For example, I have two laptops. Back in the day, I carried a ThinkPad for running Windows apps and a Powerbook for everything else. Now I’m taking my MacBook Pro because I need it to do demos in my TechEd session and my Dell-issued laptop because I need it for Dell work. All of the attendant weight, volume, and hassle constraints that come about from dual-wielding laptops are the same as they ever were.
Then there’s my cell phone. I have carried a Nokia 920 running Windows Phone 8 as my daily phone since November of 2012, and I am very happy with it. Unfortunately, AT&T wouldn’t SIM-unlock it for me, so I won’t be able to use it with a local SIM in Spain. That meant I had to dust off my iPhone 4, which is SIM-unlocked. I started using it last night and found it to be terribly clunky and slow compared to the 920. I don’t mean the data speed itself is slow, although it is; the phone UI itself is terribly slow compared to the 920. However, I like having iMessage available to chat with the many, many iOS users among my friends and contacts, and I am also toting my Pebble, which is completely unsupported and therefore essentially useless with Windows Phone. (Side note: I am eager to see what kind of Windows Phone announcements come out at Microsoft’s Build conference this week; I’m looking forward to more details on Nokia’s Amber and on Windows Phone Blue, or 8.1, or whatever it’s called now). So on balance, I’d have to say that the taking-a-US-cell-phone-to-Europe story is pretty much unchanged as well.
Delta surprised me with what’s known as an “operational upgrade,” or op-up, on the Atlanta-Madrid leg.

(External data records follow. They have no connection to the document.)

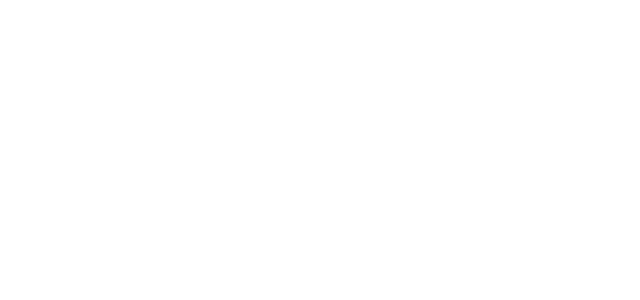
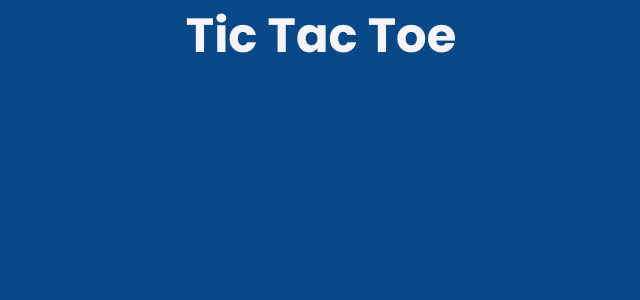
Before and after one commit to joohnq/tic-tac-toe, a React (Vite) app: page / in a window 1280 px wide. Shown: the top 300 px of the page, without its empty margins (319-959 px from the left). Built offline with nearby package versions, Linux system fonts and the light colour scheme.

Commit message:
feat: Add style and folders structures

```diff
--- a/index.html
+++ b/index.html
@@ -4,6 +4,9 @@
     <meta charset="UTF-8" />
     <link rel="icon" type="image/svg+xml" href="/vite.svg" />
     <meta name="viewport" content="width=device-width, initial-scale=1.0" />
+    <link rel="preconnect" href="https://fonts.googleapis.com">
+    <link rel="preconnect" href="https://fonts.gstatic.com" crossorigin>
+    <link href="https://fonts.googleapis.com/css2?family=Poppins:wght@300;500;700&display=swap" rel="stylesheet">
     <title>Tic Tac Toe</title>
   </head>
   <body>
--- /dev/null
+++ b/src/components/Title/index.tsx
@@ -0,0 +1,10 @@
+import React from "react";
+import './styles.css'
+
+export function Title(){
+    return (
+        <div className="title__container">
+            <h1>Tic Tac Toe</h1>
+        </div>
+    )
+}
--- /dev/null
+++ b/src/components/Title/styles.css
@@ -0,0 +1,9 @@
+.title__container h1{
+    color: #F7F5FB;
+
+    font-size: 3rem;
+
+    text-align: center;
+
+    font-weight: 700;
+}
--- /dev/null
+++ b/src/global.css
@@ -0,0 +1,12 @@
+*{
+    margin: 0;
+    padding: 0;
+    box-sizing: border-box;
+
+    font-family: 'Poppins', sans-serif;
+
+}
+
+body{
+    background-color: #084887;
+}
--- a/src/main.tsx
+++ b/src/main.tsx
@@ -1,8 +1,10 @@
 import React from 'react'
 import ReactDOM from 'react-dom/client'
-import { App } from './App'
+import { Home } from './pages/Home'
+import './global.css'
 
 ReactDOM.createRoot(document.getElementById('root') as HTMLElement).render(
   <React.StrictMode>
+    <Home />
   </React.StrictMode>
 )
--- /dev/null
+++ b/src/pages/Home/index.tsx
@@ -0,0 +1,8 @@
+import React from 'react';
+import { Title } from '../../components/Title';
+
+export function Home() {
+  return (
+    <Title />
+  )
+}
```
Also changed, not shown: src/App.tsx (deleted, +0 -7 lines).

That is, I didn’t buy a business class ticket, and I was not eligible for an upgrade based on my fare class, but Delta wanted to make more room in coach for paying passengers, and they had some empty business-class seats, so they moved me. I certainly wasn’t going to complain; this is the first time I’ve ever gotten an op-up and I was glad of it. I slept almost the entire way in the seat pod; by mashing buttons you can convert it into a narrow flat bed that ends up just about at floor level. The experience was oddly like sleeping in a mummy sleeping bag– the pod is only about 12″ at the footwell, and since I wear a size 13 shoe it was a bit of a tight fit.
We arrived on time at the Madrid airport, and I took a taxi to the hotel that Microsoft arranged for speakers, the Meliá Castilla. It’s gorgeous: very stately and European. Apparently it is near a bunch of nifty stuff but I was only there long enough to take a quick shower and catch a shuttle to IFEMA, the large conference center where TechEd itself is being held. I worked a shift at the “ask the experts” area and got a few good questions; more to say about that in another post. Then it was off to the speaker lounge to check my demos for tomorrow’s session. More to follow…